I had occasion to be at a health care facility in New York City last week and while at the registration desk, I noticed a disturbing sign: “Verbally or physically abusing one of our staff is not tolerated…”
Somewhat incredulous, I asked the registrant about the sign, wondering if she had experienced abuse. “Yes,” she responded, “and not just me, my colleagues as well.” I must admit, I was incredulous. Wasn’t this “front-line health care worker” among those we lauded throughout the pandemic for their selflessness in assuring our wellbeing in the most dire of circumstances? And now she was being verbally abused to the point that a printed sign was necessary to warn the public that abuse was not tolerated and could result in prosecution?
And the signs were everywhere the public intersected with staff—waiting rooms, lobbies, elevator bays. Subsequently, I met with a doctor and asked him the same question. Sure enough, he shook his head in sadness and agreed that the sign was necessary.
I must admit that I initially chalked this up to aggressive “New York attitude” and figured it was unique to chaotic urban centers. How sad, I thought, that in the “hard and cold city” that I truly love, there’s need for such a sign.
But, whoa; hold on!
The very next day I visited a pharmacy in my local community—a small town, really—and as I approached the Drive-Thru, there was a handwritten note taped to the window. “Drive Thru Closed. Come Inside.” Huh? So, as I went inside, I asked the pharmacist why the drive thru was closed and when it would re-open. She admitted, “It just became too oppressive. People were being so abusive. We had to close it temporarily.”
Say, what?! In my hometown? So, it was NOT just a big city phenomenon; it was happening in small town America as well—people being so cruel and offensive that our health care industry has resorted to signs and closings to protect employees.
But as I reflected on recent headlines, perhaps I should not have been so surprised. If all politics is local, these two “local” experiences accurately reflect the national political climate of our day. Callous and cruel (abusive) rhetoric from the previous administration had created a violent undertow that ultimately led to the January 6 insurrection.

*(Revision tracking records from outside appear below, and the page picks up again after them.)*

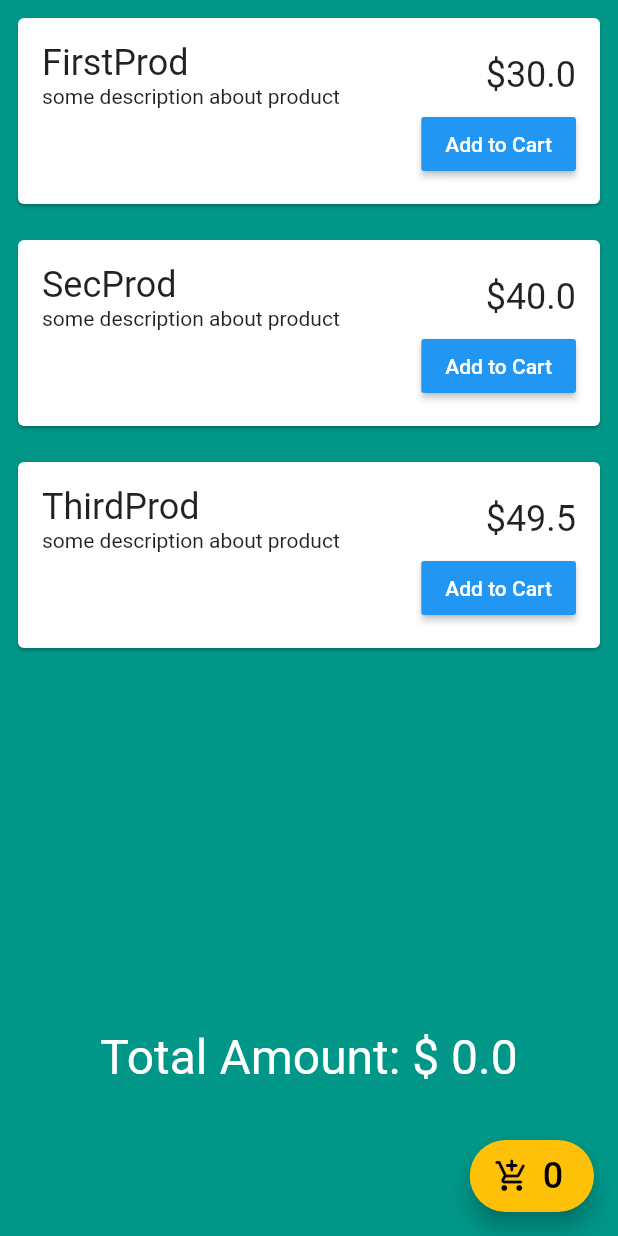
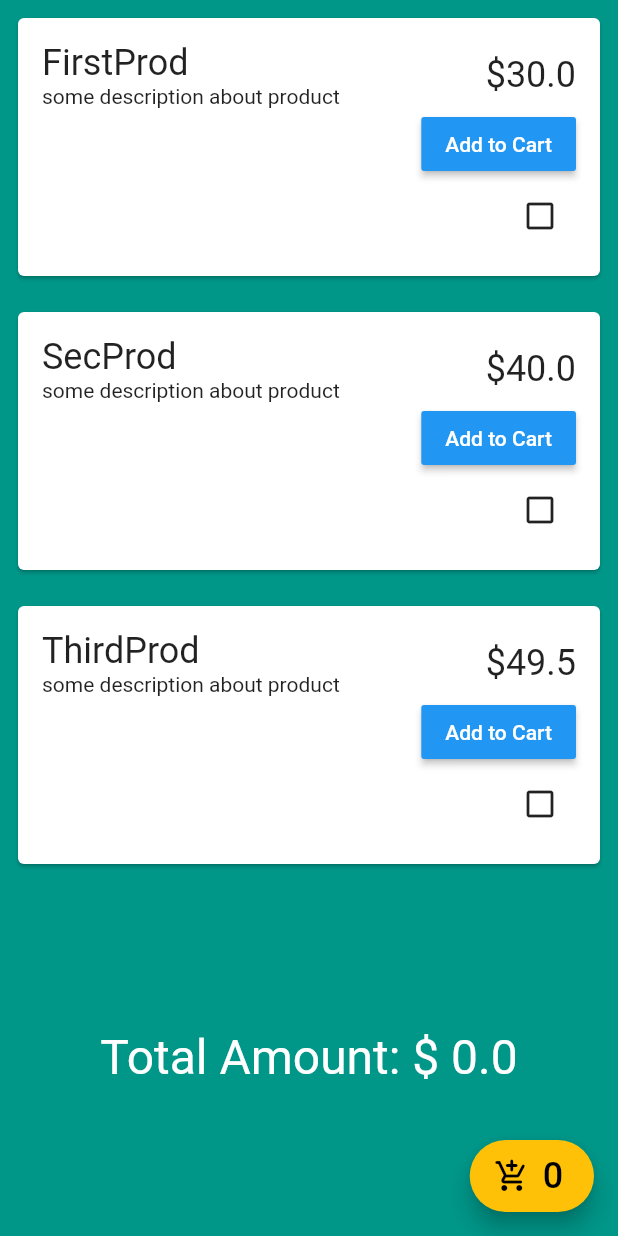
Before and after one commit to AWFKK/GetX, a Flutter app: the screen it shows after launch, on a phone screen of 412 x 824 dp. Run offline on Flutter 3.47's test engine with Material 2 defaults, Android fonts, the phone set to English and light mode, and no system bars; our stand-ins replace get.

```diff
--- a/lib/Controllers/cart_controller.dart
+++ b/lib/Controllers/cart_controller.dart
@@ -2,11 +2,17 @@ import 'package:get/state_manager.dart';
 import 'package:test_web/Model/Products.dart';
 
 class CartController extends GetxController {
+  //For GetX(Obx) because it is using .obs
   var cartItems = List<Product>().obs;
   int get count => cartItems.length;
   double get totalPrice => cartItems.fold(0, (sum, item) => sum + item.price);
 
+  //For GetxBuilder
+  var testAmount = 0.0;
+
   addToCart(Product product) {
     cartItems.add(product);
+    testAmount = totalPrice;
+    update();
   }
 }
--- a/lib/Model/Products.dart
+++ b/lib/Model/Products.dart
@@ -1,4 +1,4 @@
-
+import 'package:get/state_manager.dart';
 
 class Product {
   final int id;
@@ -15,5 +15,5 @@ class Product {
     this.price,
   });
 
-  //final isFavorite = false.obs;
+  final isFavorite = false.obs;
 }
--- a/lib/Views/ShoppingPage.dart
+++ b/lib/Views/ShoppingPage.dart
@@ -60,6 +60,19 @@ class ShoppingPage extends StatelessWidget {
                               textColor: Colors.white,
                               child: Text('Add to Cart'),
                             ),
+                            //For CheckButton
+                            Obx(() => IconButton(
+                              icon: controller
+                                  .products[index].isFavorite.value
+                                  ? Icon(Icons.check_box_rounded)
+                                  : Icon(Icons
+                                  .check_box_outline_blank_outlined),
+                              onPressed: () {
+                                //.toggetl on work for bool
+                                controller.products[index].isFavorite
+                                    .toggle();
+                              },
+                            ))
                           ],
                         ),
                       ),
@@ -68,13 +81,27 @@ class ShoppingPage extends StatelessWidget {
                 },
               ),
             ),
-            GetX<CartController>(
+           //Using GetBuilder
+           /*GetBuilder<CartController>
+             (builder: (controller){
+             return Text('Total Amount: \$ ${controller.testAmount}',
+               style: TextStyle(fontSize: 32, color: Colors.white),
+             );
+           },),*/
+           //Using Getx
+           /* GetX<CartController>(
               builder: (controller) {
                 return Text('Total Amount: \$ ${controller.totalPrice}',
                   style: TextStyle(fontSize: 32, color: Colors.white),
                 );
               }
-            ),
+            ),*/
+            //Using Obx
+            Obx((){
+              return Text('Total Amount: \$ ${cartController.testAmount}',
+                style: TextStyle(fontSize: 32, color: Colors.white),
+              );
+            }),
             SizedBox(height: 100,),
           ],
         ),
```
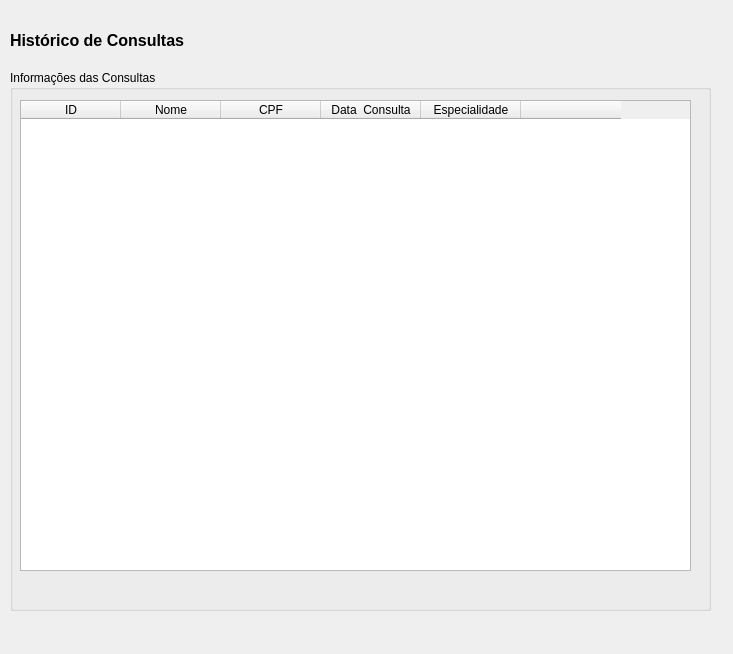
Old version of the form ui/historico.ui in the repository willasantos/Projeto-SDMC.
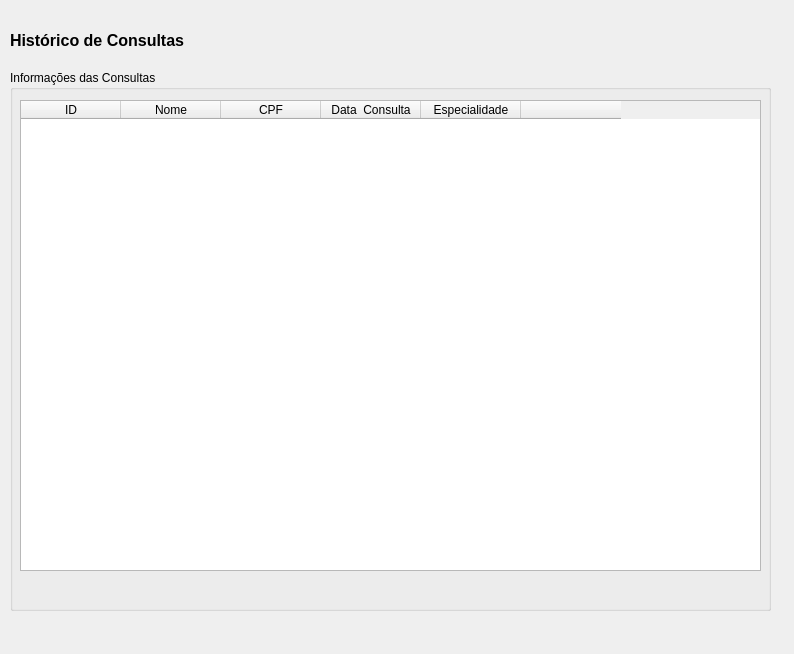
New version of the form. Icons and pictures are not drawn.

Diff of the .ui file:
```diff
--- a/ui/historico.ui
+++ b/ui/historico.ui
@@ -6,7 +6,7 @@
    <rect>
     <x>0</x>
     <y>0</y>
-    <width>733</width>
+    <width>794</width>
     <height>654</height>
    </rect>
   </property>
@@ -38,7 +38,7 @@
     <rect>
      <x>10</x>
      <y>70</y>
-     <width>701</width>
+     <width>761</width>
      <height>541</height>
     </rect>
    </property>
@@ -50,7 +50,7 @@
      <rect>
       <x>10</x>
       <y>30</y>
-      <width>671</width>
+      <width>741</width>
       <height>471</height>
      </rect>
     </property>
```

This week,passage of a Democratic-backed bill gave the IRS $80 billion to beef up its ability to go after tax cheats. This allowed the beleaguered agency to hire 80,000 additional employees, upgrade outdated technology systems and improve its ability to respond to taxpayers. But Sen. Ted Cruz called the IRS agents, “Biden’s shadow army.” He described the additional staff as a strike force to shake down small businesses with assault rifles and likened it to a militia of auditors on search-and-destroy missions. Abusive? How much fear does such language prompt in the public at large and how damaging is the effect on the agents themselves?
Senator Chuck Grassley of Iowa, warned Fox News viewers that the new I.R.S. agents, a small percentage of whom are allowed to carry firearms, might be coming with “loaded AK-15s…ready to shoot some small business person in Iowa.”
Such incendiary language goes beyond politics as usual and strikes at the very heart of who we are as a people. There is no evidence to support these accusations. No one is coming for you with an AK-15. But the hateful, fear-inducing language at the national level leads to a normalization of abuse on the personal level, even in places where we should least expect it—hospital lobbies and drive-thru windows at the local pharmacy.
These “signs of the times” speak volumes of our inability to listen to and respect one another, and portend real danger for the social fabric in our collective future.